“Probably not, but we can look anyway,” I say and continue reading.
Once we’ve arrived in Fez and settled into our hotel, we head for the old city. We enter through the Blue Gate of Fez. It has horse-shoe shaped arches typical of Moorish architecture. I step closer to examine the ornate patterns on the blue ceramic tiles on the gate and almost bump into a man with a hood pulled right over his head – like a shady character in a spy movie. I glance around and realise that almost everyone is wearing the same hooded robe, the only difference being that a woman’s jalabiya has a lot more embroidery and beads on it.
“Now this is what you call democracy in fashion,” says Anniqua following my gaze.
“They look exotic, like something out of a movie set. Intrigue, suspense, secret documents hidden in the folds of the flowing robes.”
“So you read The Time in Between? Did you watch the movie too?
“Yes, of course. Brilliantly written and directed.”
We decide to keep going. On the other side of the Blue Gate, we’re greeted by a labyrinth of cobbled streets. With each step, I feel as if I’m being pulled deeper and deeper into an ancient bazaar. We walk past tiny shops overflowing with local products, brightly coloured spices, fruit, vegetables, pickles, ceramic jars and plates. People start drifting closer to one another as the streets get narrower. Our shoulders brush against hooded strangers. Every so often, I catch whiffs of oil-based perfume, jasmine incense, and sweet, flavoured smoke spilling out of shisha bars. Then, rising from the general buzz of the bazaar, the clear melodious voice of a muezzin’s call to prayer fills the medina. We walk towards the sound.
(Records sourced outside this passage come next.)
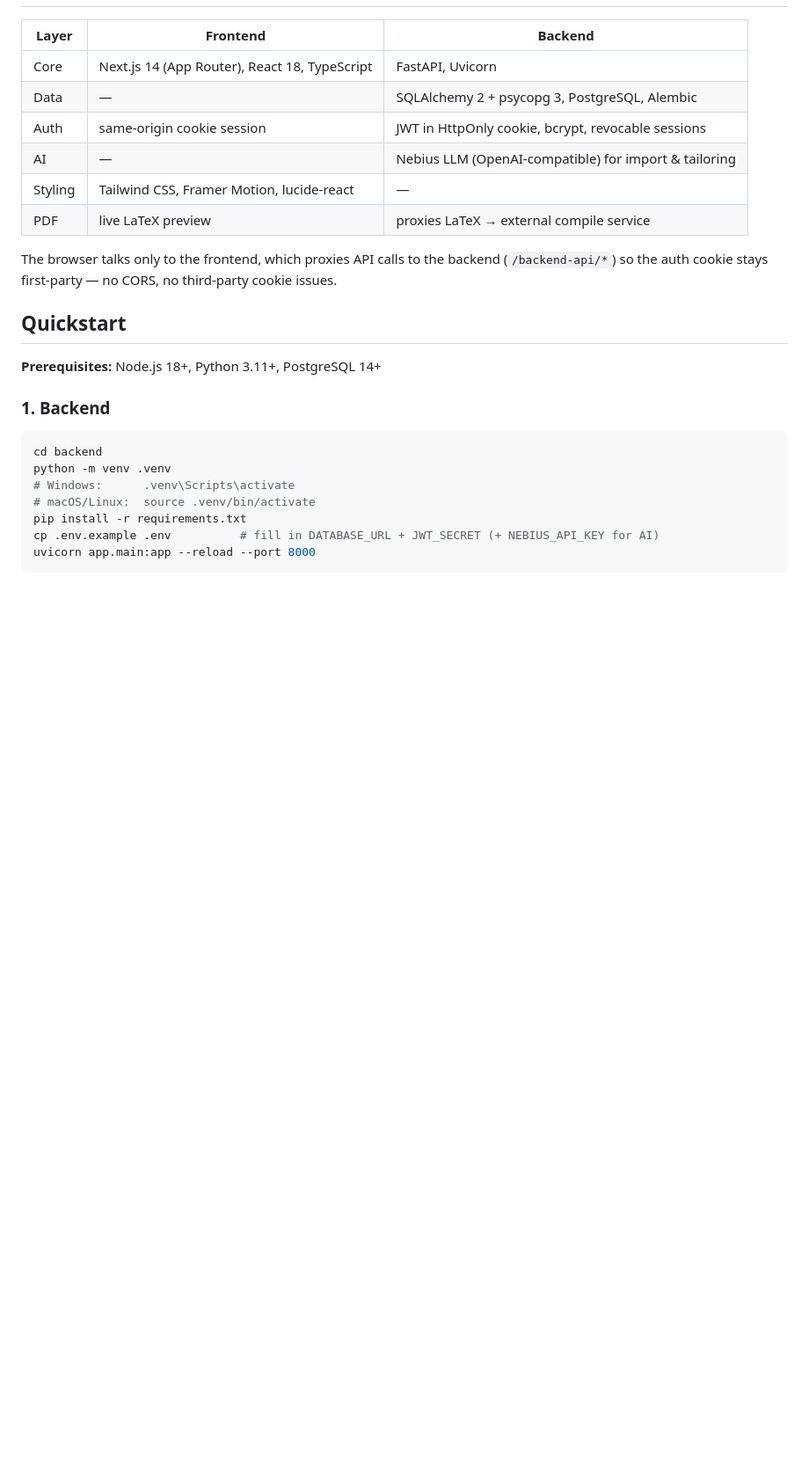
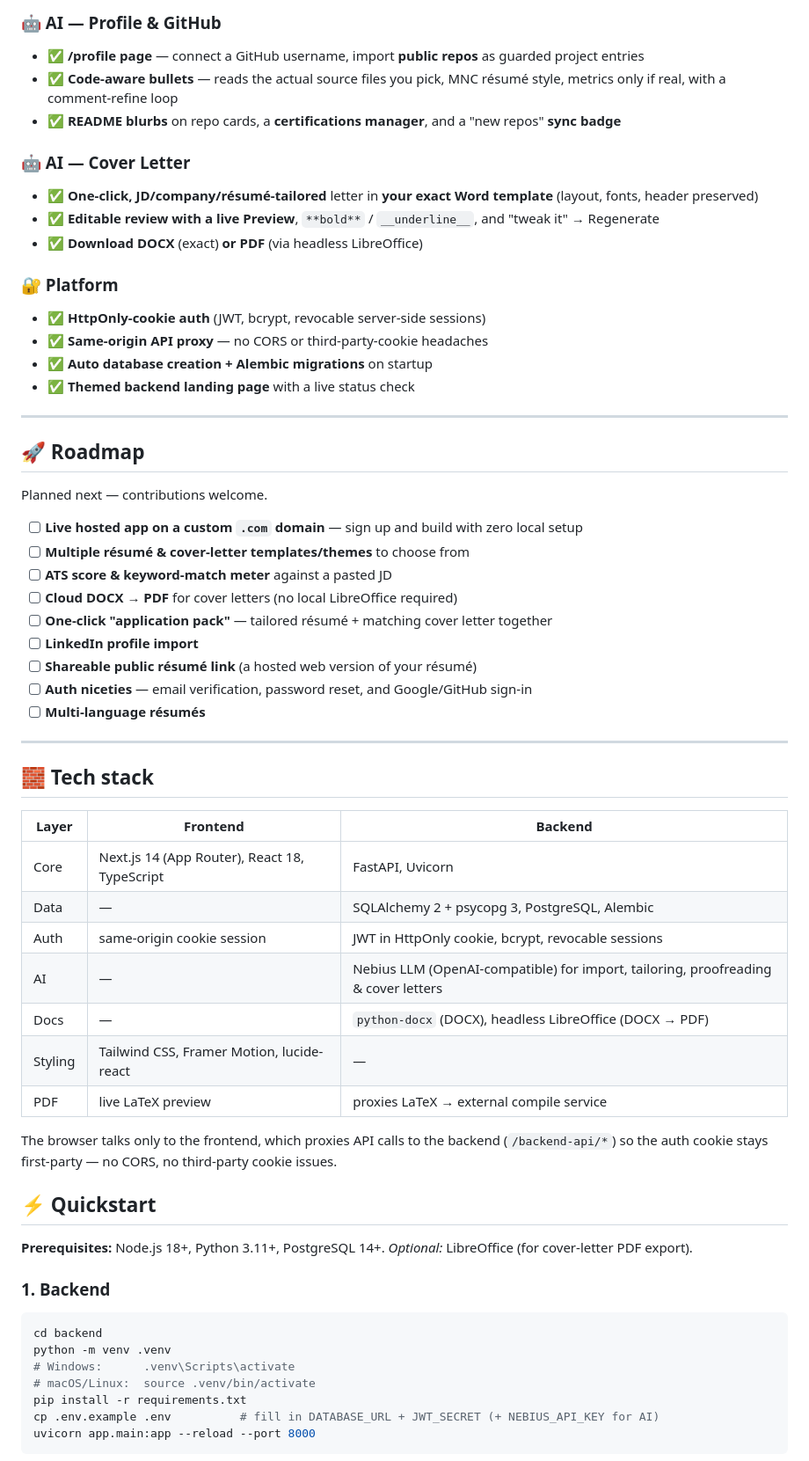
Before and after one commit to NI3singh/AI-Resume-Updater, a Markdown page: README.md, the part around one of its changes. Shown at 88% size. Rendered like a GitHub page; blank space fills up the shorter version.

```diff
--- a/README.md
+++ b/README.md
@@ -49,10 +80,46 @@ any branch back to the master. Nothing is saved until you say so: manual **Save*
+### 🤖 AI — Profile & GitHub
+- ✅ **/profile page** — connect a GitHub username, import **public repos** as guarded project entries
+- ✅ **Code-aware bullets** — reads the actual source files you pick, MNC résumé style, metrics only if real, with a comment-refine loop
+- ✅ **README blurbs** on repo cards, a **certifications manager**, and a "new repos" **sync badge**
+
+### 🤖 AI — Cover Letter
+- ✅ **One-click, JD/company/résumé-tailored** letter in **your exact Word template** (layout, fonts, header preserved)
+- ✅ **Editable review with a live Preview**, `**bold**` / `__underline__`, and "tweak it" → Regenerate
+- ✅ **Download DOCX** (exact) **or PDF** (via headless LibreOffice)
+
+### 🔐 Platform
+- ✅ **HttpOnly-cookie auth** (JWT, bcrypt, revocable server-side sessions)
+- ✅ **Same-origin API proxy** — no CORS or third-party-cookie headaches
+- ✅ **Auto database creation + Alembic migrations** on startup
+- ✅ **Themed backend landing page** with a live status check
+
+---
+
+## 🚀 Roadmap
+
+Planned next — contributions welcome.
+
+- [ ] **Live hosted app on a custom `.com` domain** — sign up and build with zero local setup
+- [ ] **Multiple résumé & cover-letter templates/themes** to choose from
+- [ ] **ATS score & keyword-match meter** against a pasted JD
+- [ ] **Cloud DOCX → PDF** for cover letters (no local LibreOffice required)
+- [ ] **One-click "application pack"** — tailored résumé + matching cover letter together
+- [ ] **LinkedIn profile import**
+- [ ] **Shareable public résumé link** (a hosted web version of your résumé)
+- [ ] **Auth niceties** — email verification, password reset, and Google/GitHub sign-in
+- [ ] **Multi-language résumés**
+
+---
+
+## 🧱 Tech stack
 
 | Layer | Frontend | Backend |
 |---|---|---|
 | Core | Next.js 14 (App Router), React 18, TypeScript | FastAPI, Uvicorn |
 | Data | — | SQLAlchemy 2 + psycopg 3, PostgreSQL, Alembic |
 | Auth | same-origin cookie session | JWT in HttpOnly cookie, bcrypt, revocable sessions |
-| AI | — | Nebius LLM (OpenAI-compatible) for import & tailoring |
+| AI | — | Nebius LLM (OpenAI-compatible) for import, tailoring, proofreading & cover letters |
+| Docs | — | `python-docx` (DOCX), headless LibreOffice (DOCX → PDF) |
 | Styling | Tailwind CSS, Framer Motion, lucide-react | — |
 | PDF | live LaTeX preview | proxies LaTeX → external compile service |
 
@@ -60,9 +127,10 @@ The browser talks only to the frontend, which proxies API calls to the backend
 (`/backend-api/*`) so the auth cookie stays first-party — no CORS, no third-party
 cookie issues.
 
-## Quickstart
+## ⚡ Quickstart
 
-**Prerequisites:** Node.js 18+, Python 3.11+, PostgreSQL 14+
+**Prerequisites:** Node.js 18+, Python 3.11+, PostgreSQL 14+. *Optional:* LibreOffice
+(for cover-letter PDF export).
 
 ### 1. Backend
 
```
Also changed, not shown: other parts of README.md (+86 -49 lines).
Just off one of the narrow streets is a grand entrance that leads into a compound that is both a mosque and a university. Al-Qarawiyyin University was built with a mosque at its centre. We decide to step in for a quick look before it fills up with worshippers.
“Did you know that Al-Qarawiyyin University is the oldest in the world that is still operating? And that it was founded by a woman, Fatima al Fihri?”
I give Anniqua a quick look to see if she just read that off her phone. No. She is looking at the painted stucco walls and tile decoration on the walls of the inner courtyard. This architectural style is similar to the Alhambra in Granada. The traditional architecture of Morocco and Southern Spain has so much in common. I walk up to look at the motifs carved into the stucco.
“I think we should go now,” Anniqua says, making her way to the entrance. “The courtyard is filling up.”
“Wait,” I say. “Who says this university is the oldest in the world?”
“The UNESCO and Guinness World Records,” she says, stepping out into the street again.
“So, they must have original books by Ibne Khaldun in the university library then,” my mind is beginning to churn.
“Probably. Ibne Rushd and many others too This is where the Muslims came when they were expelled from Spain. They brought knowledge from the centres of learning they had set up there to Fez. A brain-drain from Spain,” she adds with a smile.
“The Golden Age of Islam when people wanted to learn everything about everything.” I say wistfully, adding, “Once European nations spread their wings and landed here, it was all downhill.”
“Or,” Anniqua asks, “were they able to land here so easily because things were already going downhill?”
Anniqua has a way of turning my musings on their head, forcing me to reformulate my ideas. This time I can’t think of a reply.
“Either way,” I say, “the French did not protect their Moroccan Protectorate very well.”
“True.” Anniqua concedes, “Some of the biggest demonstrations against French colonial rule happened here in Fez, here at the University. In fact, Moroccan women waged a guerrilla war alongside the men and were more effective than them.”
“Because they were covered?”
“No, the French thought Moroccan women were apolitical and less aware of what was going on.”
“Never underestimate the intelligence of a thinking brain.” I say. “Hmmm, and that reminds me, we need to find a bookstore and look for stories by Moroccan women.”
The writer is the author of CON YANCI When Chickens Fly and blogs at Tillism.com